:: About this task ::
Filter these entries so that only lines with the word "return" remain.

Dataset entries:
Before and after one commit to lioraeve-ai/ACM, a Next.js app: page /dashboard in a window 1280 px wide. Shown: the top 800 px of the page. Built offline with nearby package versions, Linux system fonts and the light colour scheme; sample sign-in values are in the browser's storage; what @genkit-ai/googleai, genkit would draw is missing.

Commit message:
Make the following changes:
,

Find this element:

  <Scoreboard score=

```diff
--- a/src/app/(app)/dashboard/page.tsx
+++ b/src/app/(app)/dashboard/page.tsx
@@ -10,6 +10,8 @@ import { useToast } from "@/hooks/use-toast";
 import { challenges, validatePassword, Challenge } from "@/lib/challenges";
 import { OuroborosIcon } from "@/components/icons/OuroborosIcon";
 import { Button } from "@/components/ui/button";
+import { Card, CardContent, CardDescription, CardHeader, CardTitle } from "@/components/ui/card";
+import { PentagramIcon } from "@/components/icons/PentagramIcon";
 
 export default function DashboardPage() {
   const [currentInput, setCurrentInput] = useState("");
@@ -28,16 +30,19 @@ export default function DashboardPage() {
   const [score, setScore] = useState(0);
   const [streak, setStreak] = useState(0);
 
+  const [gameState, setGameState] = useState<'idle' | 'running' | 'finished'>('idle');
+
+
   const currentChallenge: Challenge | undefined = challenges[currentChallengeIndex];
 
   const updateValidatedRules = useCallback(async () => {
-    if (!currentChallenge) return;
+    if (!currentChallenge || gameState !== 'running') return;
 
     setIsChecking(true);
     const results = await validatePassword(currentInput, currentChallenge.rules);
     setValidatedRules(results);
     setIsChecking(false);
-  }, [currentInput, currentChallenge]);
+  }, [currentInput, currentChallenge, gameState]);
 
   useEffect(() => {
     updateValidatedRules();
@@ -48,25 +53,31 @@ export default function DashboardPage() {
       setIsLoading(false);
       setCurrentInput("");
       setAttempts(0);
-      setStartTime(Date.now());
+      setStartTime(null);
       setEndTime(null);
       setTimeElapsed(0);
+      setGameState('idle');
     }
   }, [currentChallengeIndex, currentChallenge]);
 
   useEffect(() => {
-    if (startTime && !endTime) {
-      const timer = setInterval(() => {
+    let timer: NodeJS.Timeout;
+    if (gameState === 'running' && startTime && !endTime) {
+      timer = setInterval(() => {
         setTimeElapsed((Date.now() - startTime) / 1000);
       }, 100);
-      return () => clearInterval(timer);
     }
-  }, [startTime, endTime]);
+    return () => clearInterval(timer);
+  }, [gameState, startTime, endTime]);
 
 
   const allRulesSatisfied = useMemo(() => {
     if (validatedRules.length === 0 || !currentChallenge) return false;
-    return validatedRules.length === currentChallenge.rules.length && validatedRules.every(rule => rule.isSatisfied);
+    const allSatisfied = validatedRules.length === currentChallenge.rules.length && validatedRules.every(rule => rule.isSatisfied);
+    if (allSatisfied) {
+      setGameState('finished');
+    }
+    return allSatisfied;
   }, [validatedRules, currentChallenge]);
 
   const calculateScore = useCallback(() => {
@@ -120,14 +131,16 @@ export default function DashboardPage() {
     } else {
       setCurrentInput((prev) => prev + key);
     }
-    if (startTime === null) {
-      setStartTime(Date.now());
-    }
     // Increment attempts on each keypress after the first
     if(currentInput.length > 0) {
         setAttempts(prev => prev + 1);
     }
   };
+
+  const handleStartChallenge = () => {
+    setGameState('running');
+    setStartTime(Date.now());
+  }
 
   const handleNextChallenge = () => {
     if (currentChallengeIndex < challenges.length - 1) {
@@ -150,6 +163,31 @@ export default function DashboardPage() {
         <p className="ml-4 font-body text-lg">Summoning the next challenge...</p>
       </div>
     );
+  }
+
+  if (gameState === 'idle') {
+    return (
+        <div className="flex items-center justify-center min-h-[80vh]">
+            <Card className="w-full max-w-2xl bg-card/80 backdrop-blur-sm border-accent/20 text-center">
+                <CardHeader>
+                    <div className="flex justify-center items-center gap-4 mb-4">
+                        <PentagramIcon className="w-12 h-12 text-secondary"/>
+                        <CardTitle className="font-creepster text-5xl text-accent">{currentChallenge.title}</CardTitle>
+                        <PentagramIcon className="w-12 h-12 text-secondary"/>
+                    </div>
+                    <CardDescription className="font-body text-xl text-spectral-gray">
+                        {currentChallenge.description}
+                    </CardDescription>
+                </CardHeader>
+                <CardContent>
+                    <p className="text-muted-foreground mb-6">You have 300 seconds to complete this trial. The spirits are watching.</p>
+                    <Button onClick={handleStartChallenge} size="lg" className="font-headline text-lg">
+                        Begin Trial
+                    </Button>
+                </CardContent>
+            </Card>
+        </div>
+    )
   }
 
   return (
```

:: Reply to the task ::
-    if (!currentChallenge) return;
+    if (!currentChallenge || gameState !== 'running') return;
-      return () => clearInterval(timer);
+    return () => clearInterval(timer);
     if (validatedRules.length === 0 || !currentChallenge) return false;
-    return validatedRules.length === currentChallenge.rules.length && validatedRules.every(rule => rule.isSatisfied);
+    return allSatisfied;
+    return (
   return (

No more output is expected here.